State capture inquiry has become factional, but Jacob Zuma must appear: EFF
‘We fought for that commission but the way it is going it is not what we envisaged’, says party leader Julius Malema
The EFF has become the latest organisation to mount an attack on state capture inquiry chairperson deputy justice Raymond Zondo.
The EFF’s attack, made at a press conference on Tuesday afternoon, came just hours after the ANC, through President Cyril Ramaphosa, distanced itself from those attacking the inquiry and seeking to undermine the judiciary.
Malema said on Tuesday the inquiry had become factional, something his party did not envision when it was established in 2018.
“We fought for that commission but the way it is going it is not what we envisaged. We envisaged a commission that would hold all the establishments which steal from our people and our government accountable, not [just] a faction of society.
“We don’t agree that it must only be the Guptas, but the Oppenheimer and Rupert stodges who must be held accountable, too, because they continue to steal from our country. But we don’t see that happening,” he said.
Explaining his stance, Malema made an example of former president Jacob Zuma’s refusal to appear before the inquiry and its decision to take the matter to the Constitutional Court.
He slammed the lack of similar action against others who had allegedly refused to appear.
He also made reference to advocate Dali Mpofu’s recent “shut up” rant which saw Zondo reprimand Mpofu. The EFF leader said Mpofu’s outburst was in reaction to racism.

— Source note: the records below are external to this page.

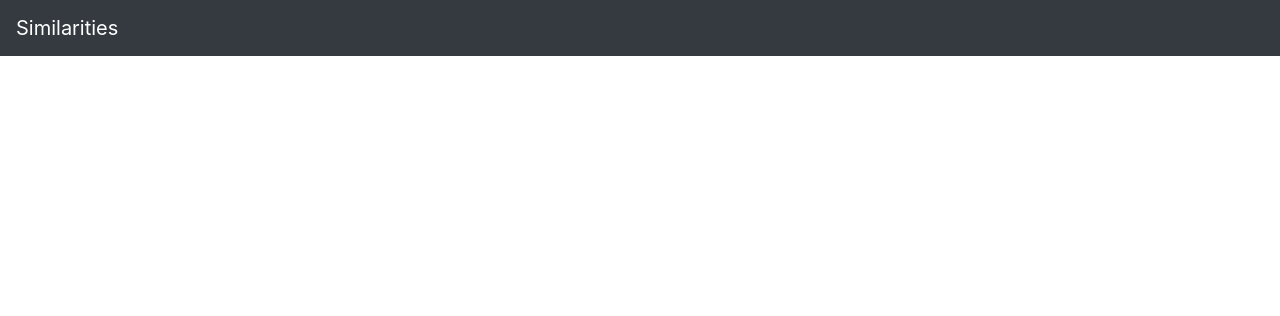
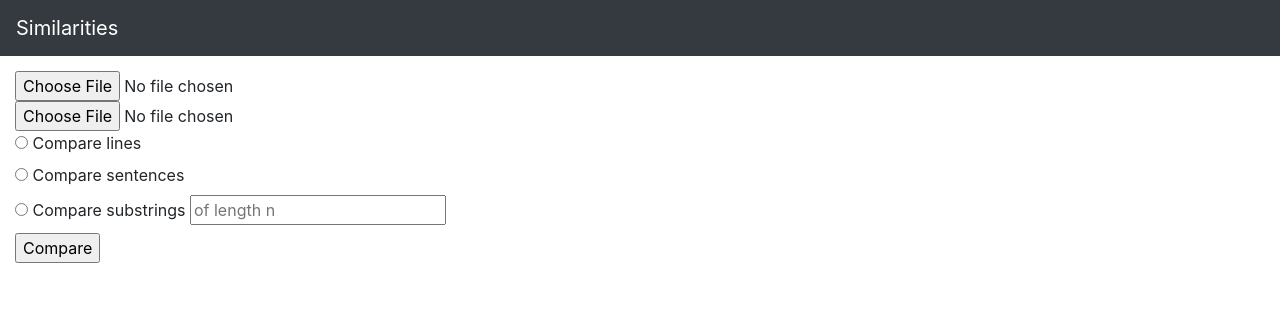
Before and after one commit to MoYsHeDev/Prometheus_CS50-Introduction-to-Computer-Science, a Flask app: page / in a window 1280 px wide. Shown: the top 316 px of the page. Run offline with Flask 2, Linux system fonts and the light colour scheme; some libraries are stand-ins or nearby versions.

Commit message:
Implement templates / index.html so that it has an HTML form that the user can submit:
a file named file1

a file named file2

the value of lines, sentences, or substrings for an input field called an algorithm

a number called length

```diff
--- a/pset7/similarities/templates/index.html
+++ b/pset7/similarities/templates/index.html
@@ -5,9 +5,37 @@
     <div class="col">
         <form action="/compare" enctype="multipart/form-data" method="post">
 
-            <!-- TODO -->
+            <div>
+                <input name="file1" type="file">
+            </div>
+            <div>
+                <input name="file2" type="file">
+            </div>
+            <div>
+                <div>
+                    <label>
+                        <input name="algorithm" type="radio" value="lines">
+                        Compare lines
+                    </label>
+                </div>
+                <div>
+                    <label>
+                        <input name="algorithm" type="radio" value="sentences">
+                        Compare sentences
+                    </label>
+                </div>
+                <div>
+                    <label>
+                        <input name="algorithm" type="radio" value="substrings">
+                        Compare substrings
+                        <input min="1" name="length" placeholder="of length n" type="number">
+                    </label>
+                </div>
+            </div>
+            <button type="submit">Compare</button>
 
         </form>
     </div>
 
+
 {% endblock %}
```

“Racism is violent. When you meet it, you must cut the head properly. You must not play with racists. You must put them at their right place and that’s what Dali did. We are very proud of Dali,” he said.

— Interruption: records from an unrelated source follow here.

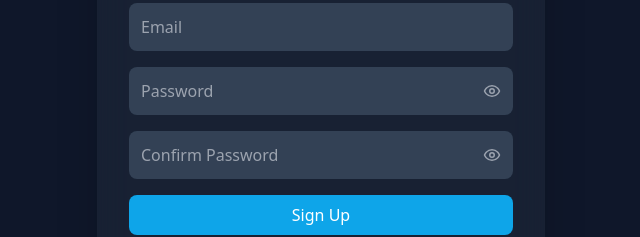
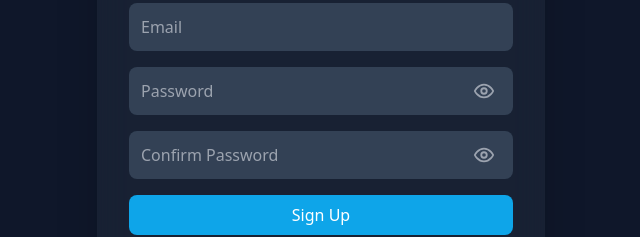
Before and after one commit to KilianPousse/bubble-app, a React (Vite) app in the folder frontend/: page /signup in a window 1280 px wide. Shown: the part 323-560 px from the top of the page, without its empty margins (319-959 px from the left). Built offline with nearby package versions, Linux system fonts and the light colour scheme; no server answers.

Commit message:
feat: enhance password visibility

```diff
--- a/frontend/src/pages/LoginPage.jsx
+++ b/frontend/src/pages/LoginPage.jsx
@@ -11,7 +11,6 @@ function LoginPage() {
   const handleSubmit = (e) => {
     e.preventDefault();
     login(formData);
-    console.log('Logging in with:', formData);
   };
 
   return (
@@ -42,11 +41,13 @@ function LoginPage() {
           <button
             type="button"
             onClick={() => setShowPassword(!showPassword)}
-                className="absolute right-3 top-1/2 -translate-y-1/2 text-gray-400 hover:text-sky-400 transition-colors duration-200"
+            className="absolute right-2 top-1/2 -translate-y-1/2 text-gray-400 hover:text-sky-400 transition-colors duration-200 p-3"
           >
-                {showPassword ? <EyeOffIcon size={18} /> : <EyeIcon size={18} />}
+            {showPassword ? <EyeOffIcon size={20} /> : <EyeIcon size={20} />}
           </button>
         </div>
+
+
 
         <button
           type="submit"
--- a/frontend/src/pages/SignUpPage.jsx
+++ b/frontend/src/pages/SignUpPage.jsx
@@ -84,9 +84,9 @@ function SignUpPage() {
                 <button
                     type="button"
                     onClick={() => setShowPassword(!showPassword)}
-                        className="absolute right-3 top-1/2 -translate-y-1/2 text-gray-400 hover:text-sky-400 transition-colors duration-200"
+                    className="absolute right-2 top-1/2 -translate-y-1/2 text-gray-400 hover:text-sky-400 transition-colors duration-200 p-2.5"
                 >
-                        {showPassword ? <EyeOffIcon size={18} /> : <EyeIcon size={18} />}
+                    {showPassword ? <EyeOffIcon size={22} /> : <EyeIcon size={22} />}
                 </button>
                 </div>
 
@@ -103,11 +103,12 @@ function SignUpPage() {
                 <button
                     type="button"
                     onClick={() => setShowConfirmPassword(!showConfirmPassword)}
-                        className="absolute right-3 top-1/2 -translate-y-1/2 text-gray-400 hover:text-sky-400 transition-colors duration-200"
+                    className="absolute right-2 top-1/2 -translate-y-1/2 text-gray-400 hover:text-sky-400 transition-colors duration-200 p-2.5"
                 >
-                        {showConfirmPassword ? <EyeOffIcon size={18} /> : <EyeIcon size={18} />}
+                    {showConfirmPassword ? <EyeOffIcon size={22} /> : <EyeIcon size={22} />}
                 </button>
                 </div>
+
 
                 {passwordError && <p className="text-red-500 text-sm mt-1">{passwordError}</p>}
 
```
Lines whose indentation alone changed are shown as unchanged.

Malema said his party would speak out against wrongdoing at the inquiry even if it meant going to prison.
“Zondo is not our god. He’s a human being, also with stories of being irresponsible. We established that commission and it is not a property of Zondo. It doesn’t belong to him, it belongs to the people of SA. When Zondo doesn’t handle that commission well, we must point it out without fear or favour.
“We are not going to be scared when a judge is mishandling issues in a factional way in favour of white establishments. That we must keep quiet because he’s a judge, we are not going to allow that nonsense. He can take us all to prison but we have to point it out.”

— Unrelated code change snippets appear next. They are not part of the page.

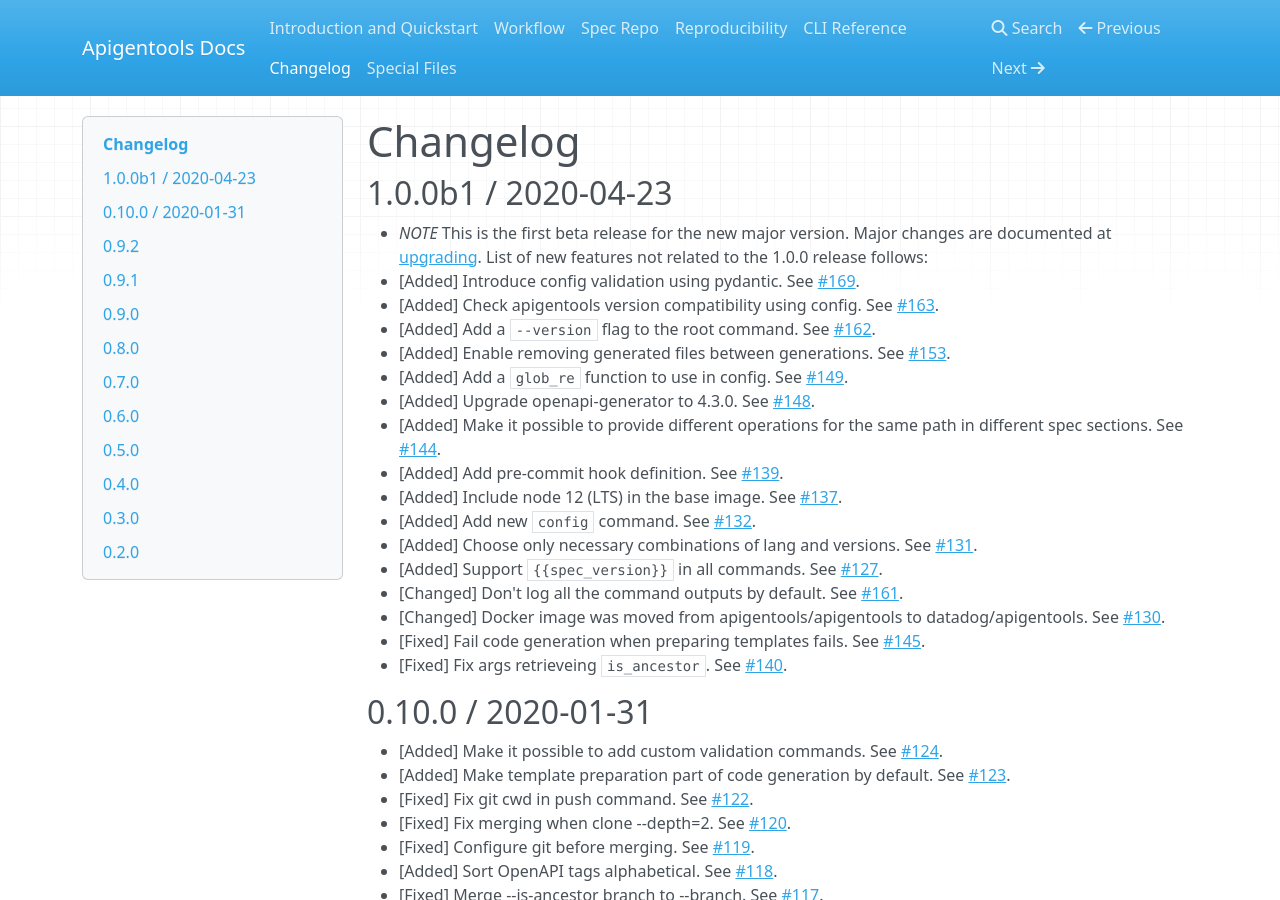
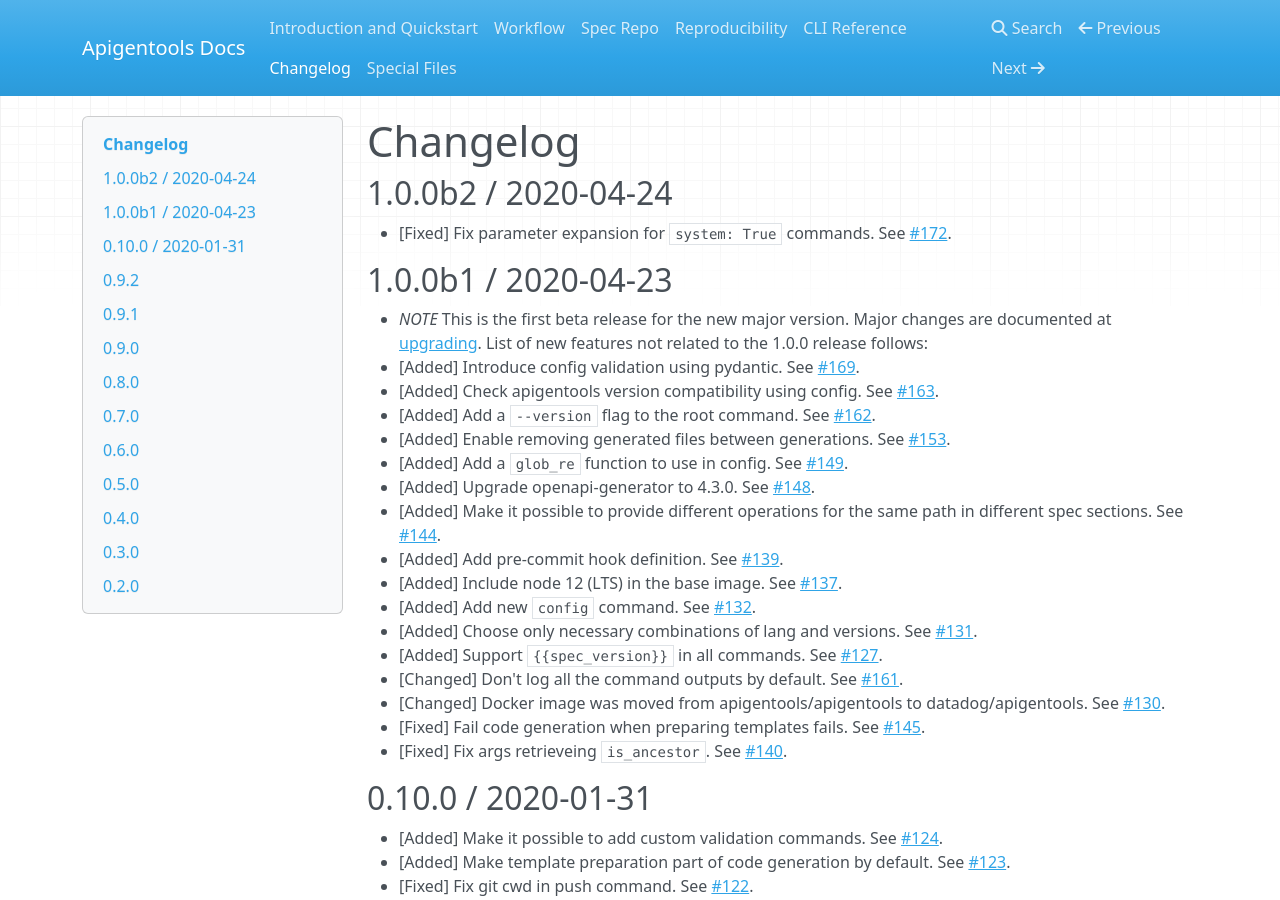
Before and after one commit to DataDog/apigentools, an MkDocs documentation site: the page built from docs/changelog.md, in a window 1280 px wide and 900 px high. Built offline with MkDocs 1.6.1, drawn with Linux system fonts in a browser that asks for light colours; nearby versions of some CDN libraries.

Commit message:
Add changelog entry for 1.0.0b2 release (#174)

```diff
--- a/docs/changelog.md
+++ b/docs/changelog.md
@@ -1,4 +1,8 @@
 # Changelog
+
+## 1.0.0b2 / 2020-04-24
+
+* [Fixed] Fix parameter expansion for `system: True` commands. See [#172](https://github.com/DataDog/apigentools/pull/172).
 
 ## 1.0.0b1 / 2020-04-23
 
```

A month after Malema had tea with Zuma following his public defiance to appear before the inquiry, he said the party’s stance had not changed.
“[Former] President Zuma must go to the commission with all the reasons and the reservations he has. He must go in there and present those things inside the commission so that when Zondo makes wrong decisions, we are able to review him. We can’t review Zondo when we are called to come but we stay away. We still feel [former] president Zuma must be held accountable. We still feel that if Zuma has nothing to hide, he must go to the commission.
“It doesn’t matter whether a judge is treating you unfairly or not. You still participate in that unfair proceedings and even bring it to the attention of the judge that ‘You are being unfair on the following’. Even ask for their recusal [and] when they refuse to recuse themselves, you still participate because you have got recourse. You can take them on review, and all those points you raised during proceedings would now work in your favour. That’s how much we believe we need to participate in the Zondo commission,” he said.
Malema said he looked forward to seeing how Ramaphosa would be treated when he appears before Zondo next month.